21. Rosas-Ballina M, Ochani M, Parrish WR, et al.: Splenic nerve is required for cholinergic antiinflammatory pathway control of TNF in endotoxemia. Proc Natl Acad Sci U S A 105 (31): 11008–11013, 2008.
22. Remick DG: Pathophysiology of sepsis. Am J Pathol 170 (5): 1435–1444, 2007.
23. Cohen J: The immunopathogenesis of sepsis. Nature 420 (6917): 885–891, 2002.
24. Hotchkiss RS, Karl IE: The pathophysiology and treatment of sepsis. N Engl J Med 348 (2): 138–150, 2003.
25. Rigato O, Salomao R: Impaired production of interferon-gamma and tumor necrosis factor-alpha but not of interleukin 10 in whole blood of patients with sepsis. Shock 19 (2): 113–116, 2003.
26. Matera G, Puccio R, Giancotti A, Quirino A, Pulicari MC, Zicca E, Caroleo S, Renzulli A, Liberto MC, Focà A: Impact of interleukin-10, soluble CD25 and interferon-γ on the prognosis and early diagnosis of bacteremic systemic inflammatory response syndrome: a prospective observational study. Crit Care 17 (2): R64, 2013.

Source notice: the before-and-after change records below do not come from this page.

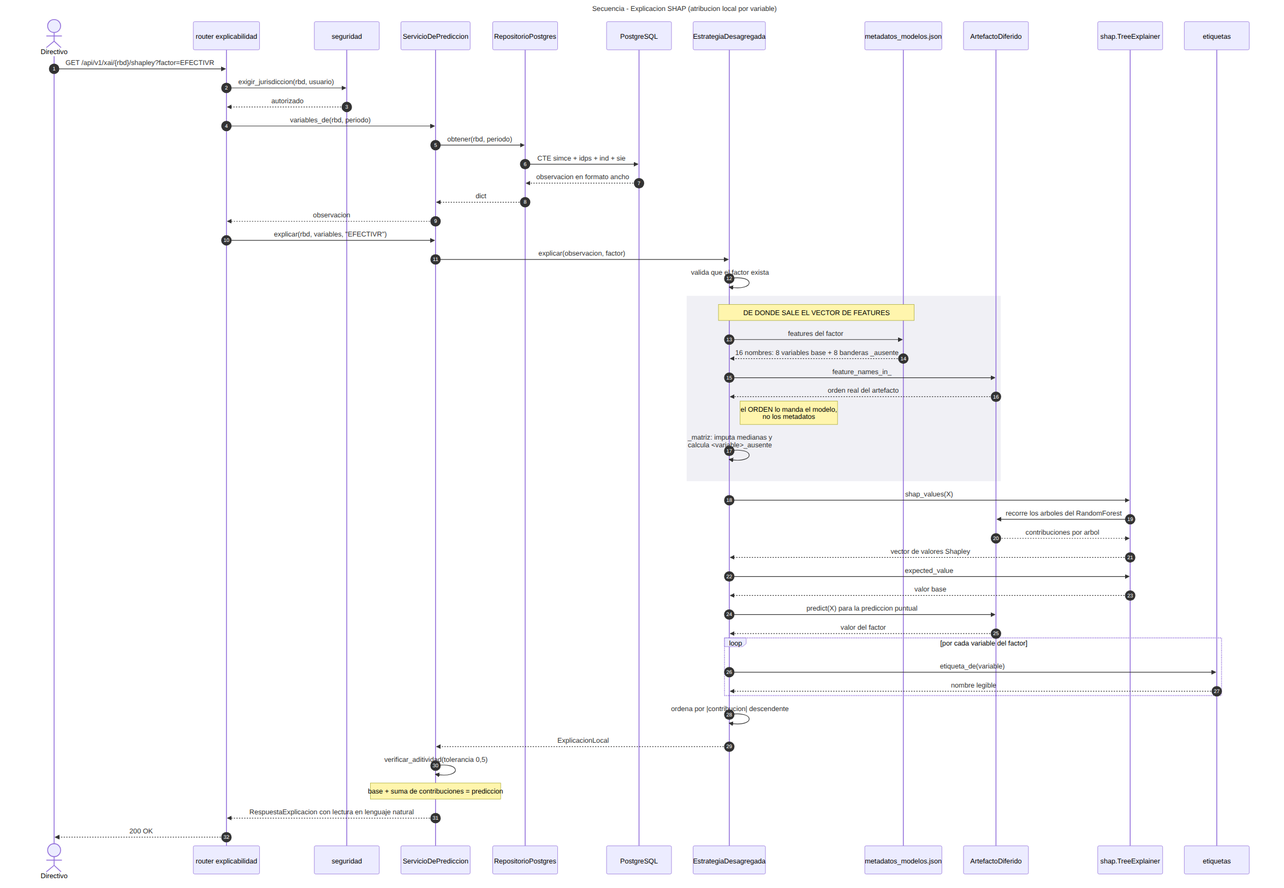
Earlier version of the Mermaid export docs/diagramas/05_secuencia_shap.png (canischilensis/indice-sned). Its source is kept beside it as docs/diagramas/05_secuencia_shap.mmd.
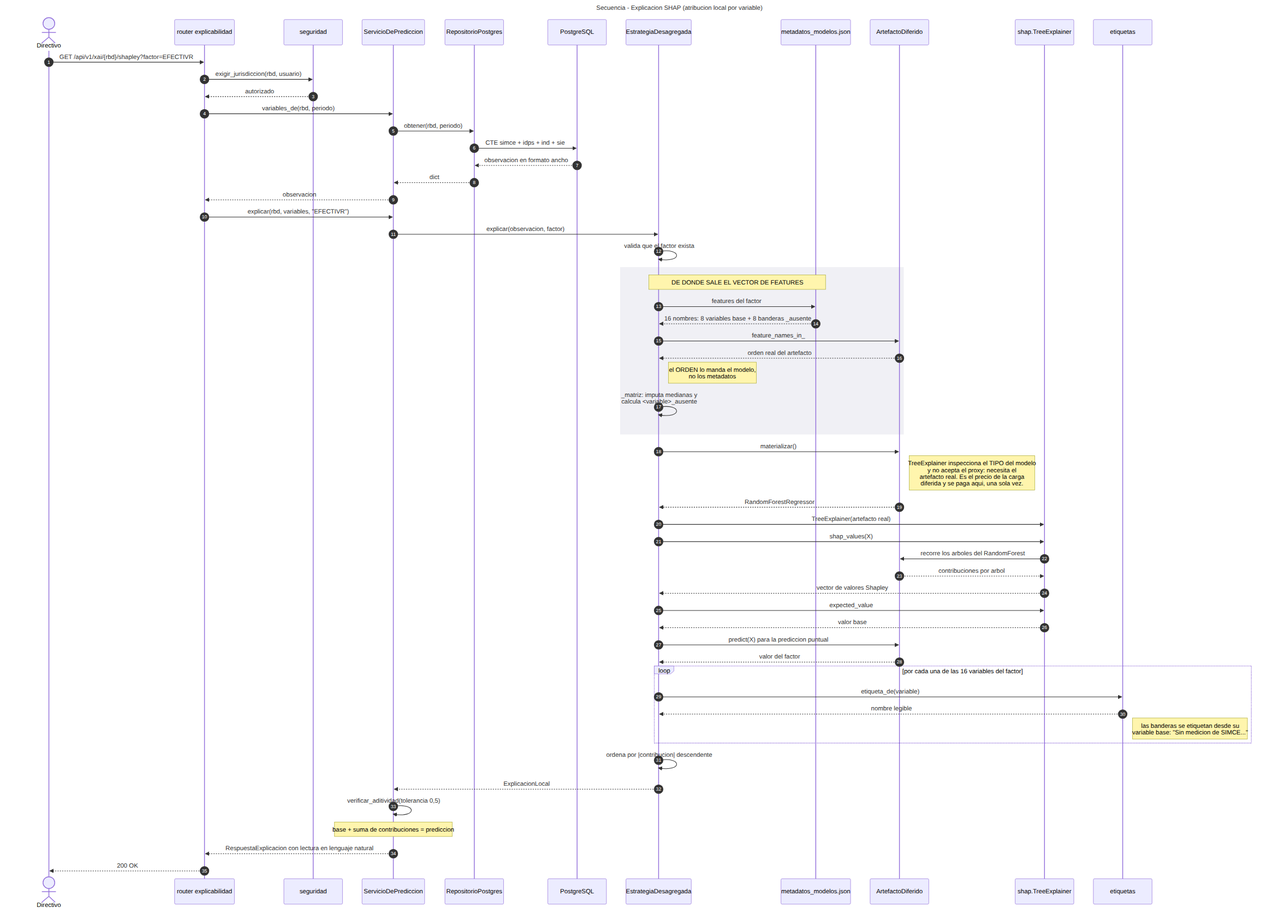
Later version of the same file.

The edit, as a diff of the source:
```diff
@@ -40,6 +40,10 @@
         E->>E: _matriz: imputa medianas y<br/>calcula <variable>_ausente
     end
 
+    E->>P: materializar()
+    Note right of P: TreeExplainer inspecciona el TIPO del modelo<br/>y no acepta el proxy: necesita el<br/>artefacto real. Es el precio de la carga<br/>diferida y se paga aqui, una sola vez.
+    P-->>E: RandomForestRegressor
+    E->>X: TreeExplainer(artefacto real)
     E->>X: shap_values(X)
     X->>P: recorre los arboles del RandomForest
     P-->>X: contribuciones por arbol
@@ -49,9 +53,10 @@
     E->>P: predict(X) para la prediccion puntual
     P-->>E: valor del factor
 
-    loop por cada variable del factor
+    loop por cada una de las 16 variables del factor
         E->>Et: etiqueta_de(variable)
         Et-->>E: nombre legible
+        Note right of Et: las banderas se etiquetan desde su<br/>variable base: "Sin medicion de SIMCE..."
     end
     E->>E: ordena por |contribucion| descendente
     E-->>F: ExplicacionLocal
```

HMGB1; splenocyte dysregulation; priming

© 2013 by the Shock Society